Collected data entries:
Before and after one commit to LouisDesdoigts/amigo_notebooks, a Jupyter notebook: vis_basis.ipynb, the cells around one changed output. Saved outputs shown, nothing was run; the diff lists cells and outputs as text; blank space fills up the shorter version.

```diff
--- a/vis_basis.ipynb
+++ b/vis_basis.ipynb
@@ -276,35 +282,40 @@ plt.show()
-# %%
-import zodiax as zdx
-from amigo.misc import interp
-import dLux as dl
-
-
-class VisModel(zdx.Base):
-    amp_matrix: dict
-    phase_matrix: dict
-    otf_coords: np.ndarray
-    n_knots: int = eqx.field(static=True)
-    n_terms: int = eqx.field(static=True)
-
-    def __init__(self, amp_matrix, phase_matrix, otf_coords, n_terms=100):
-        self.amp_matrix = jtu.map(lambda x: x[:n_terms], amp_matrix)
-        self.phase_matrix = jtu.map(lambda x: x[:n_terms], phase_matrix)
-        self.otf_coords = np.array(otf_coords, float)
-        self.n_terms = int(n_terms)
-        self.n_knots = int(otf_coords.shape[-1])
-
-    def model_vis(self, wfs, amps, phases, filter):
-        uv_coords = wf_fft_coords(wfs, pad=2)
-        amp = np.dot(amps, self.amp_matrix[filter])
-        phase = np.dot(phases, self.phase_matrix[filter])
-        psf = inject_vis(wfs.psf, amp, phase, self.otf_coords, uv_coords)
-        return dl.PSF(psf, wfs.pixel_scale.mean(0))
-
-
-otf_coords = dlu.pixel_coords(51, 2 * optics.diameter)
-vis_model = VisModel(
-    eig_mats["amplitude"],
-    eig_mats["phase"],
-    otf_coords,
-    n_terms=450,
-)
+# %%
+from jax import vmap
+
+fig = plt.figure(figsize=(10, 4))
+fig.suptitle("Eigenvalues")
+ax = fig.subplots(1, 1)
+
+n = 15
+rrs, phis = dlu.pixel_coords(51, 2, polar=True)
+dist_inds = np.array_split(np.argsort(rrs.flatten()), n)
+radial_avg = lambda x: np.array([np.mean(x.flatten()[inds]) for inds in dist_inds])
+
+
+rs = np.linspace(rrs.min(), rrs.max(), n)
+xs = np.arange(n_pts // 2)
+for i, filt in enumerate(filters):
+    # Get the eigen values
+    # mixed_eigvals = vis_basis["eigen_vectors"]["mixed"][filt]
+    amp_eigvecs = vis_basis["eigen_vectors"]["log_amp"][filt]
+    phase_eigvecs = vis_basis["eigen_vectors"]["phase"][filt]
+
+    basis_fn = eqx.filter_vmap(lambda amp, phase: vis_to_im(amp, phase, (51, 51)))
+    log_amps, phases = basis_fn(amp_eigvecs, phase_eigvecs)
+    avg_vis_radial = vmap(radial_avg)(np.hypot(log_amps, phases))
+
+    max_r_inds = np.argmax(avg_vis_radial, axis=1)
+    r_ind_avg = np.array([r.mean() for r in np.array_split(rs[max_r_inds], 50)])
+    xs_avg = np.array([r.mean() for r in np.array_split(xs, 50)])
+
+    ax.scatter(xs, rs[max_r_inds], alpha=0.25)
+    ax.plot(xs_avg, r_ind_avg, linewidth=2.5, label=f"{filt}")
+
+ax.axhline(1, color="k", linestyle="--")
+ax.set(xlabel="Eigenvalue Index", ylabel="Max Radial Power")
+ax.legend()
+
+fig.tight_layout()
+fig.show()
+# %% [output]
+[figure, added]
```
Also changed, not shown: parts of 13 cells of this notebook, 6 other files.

What to do:
Every record above has to appear again, word for word.

Reply:
Before and after one commit to LouisDesdoigts/amigo_notebooks, a Jupyter notebook: vis_basis.ipynb, the cells around one changed output. Saved outputs shown, nothing was run; the diff lists cells and outputs as text; blank space fills up the shorter version.

```diff
--- a/vis_basis.ipynb
+++ b/vis_basis.ipynb
@@ -276,35 +282,40 @@ plt.show()
-# %%
-import zodiax as zdx
-from amigo.misc import interp
-import dLux as dl
-
-
-class VisModel(zdx.Base):
-    amp_matrix: dict
-    phase_matrix: dict
-    otf_coords: np.ndarray
-    n_knots: int = eqx.field(static=True)
-    n_terms: int = eqx.field(static=True)
-
-    def __init__(self, amp_matrix, phase_matrix, otf_coords, n_terms=100):
-        self.amp_matrix = jtu.map(lambda x: x[:n_terms], amp_matrix)
-        self.phase_matrix = jtu.map(lambda x: x[:n_terms], phase_matrix)
-        self.otf_coords = np.array(otf_coords, float)
-        self.n_terms = int(n_terms)
-        self.n_knots = int(otf_coords.shape[-1])
-
-    def model_vis(self, wfs, amps, phases, filter):
-        uv_coords = wf_fft_coords(wfs, pad=2)
-        amp = np.dot(amps, self.amp_matrix[filter])
-        phase = np.dot(phases, self.phase_matrix[filter])
-        psf = inject_vis(wfs.psf, amp, phase, self.otf_coords, uv_coords)
-        return dl.PSF(psf, wfs.pixel_scale.mean(0))
-
-
-otf_coords = dlu.pixel_coords(51, 2 * optics.diameter)
-vis_model = VisModel(
-    eig_mats["amplitude"],
-    eig_mats["phase"],
-    otf_coords,
-    n_terms=450,
-)
+# %%
+from jax import vmap
+
+fig = plt.figure(figsize=(10, 4))
+fig.suptitle("Eigenvalues")
+ax = fig.subplots(1, 1)
+
+n = 15
+rrs, phis = dlu.pixel_coords(51, 2, polar=True)
+dist_inds = np.array_split(np.argsort(rrs.flatten()), n)
+radial_avg = lambda x: np.array([np.mean(x.flatten()[inds]) for inds in dist_inds])
+
+
+rs = np.linspace(rrs.min(), rrs.max(), n)
+xs = np.arange(n_pts // 2)
+for i, filt in enumerate(filters):
+    # Get the eigen values
+    # mixed_eigvals = vis_basis["eigen_vectors"]["mixed"][filt]
+    amp_eigvecs = vis_basis["eigen_vectors"]["log_amp"][filt]
+    phase_eigvecs = vis_basis["eigen_vectors"]["phase"][filt]
+
+    basis_fn = eqx.filter_vmap(lambda amp, phase: vis_to_im(amp, phase, (51, 51)))
+    log_amps, phases = basis_fn(amp_eigvecs, phase_eigvecs)
+    avg_vis_radial = vmap(radial_avg)(np.hypot(log_amps, phases))
+
+    max_r_inds = np.argmax(avg_vis_radial, axis=1)
+    r_ind_avg = np.array([r.mean() for r in np.array_split(rs[max_r_inds], 50)])
+    xs_avg = np.array([r.mean() for r in np.array_split(xs, 50)])
+
+    ax.scatter(xs, rs[max_r_inds], alpha=0.25)
+    ax.plot(xs_avg, r_ind_avg, linewidth=2.5, label=f"{filt}")
+
+ax.axhline(1, color="k", linestyle="--")
+ax.set(xlabel="Eigenvalue Index", ylabel="Max Radial Power")
+ax.legend()
+
+fig.tight_layout()
+fig.show()
+# %% [output]
+[figure, added]
```
Also changed, not shown: parts of 13 cells of this notebook, 6 other files.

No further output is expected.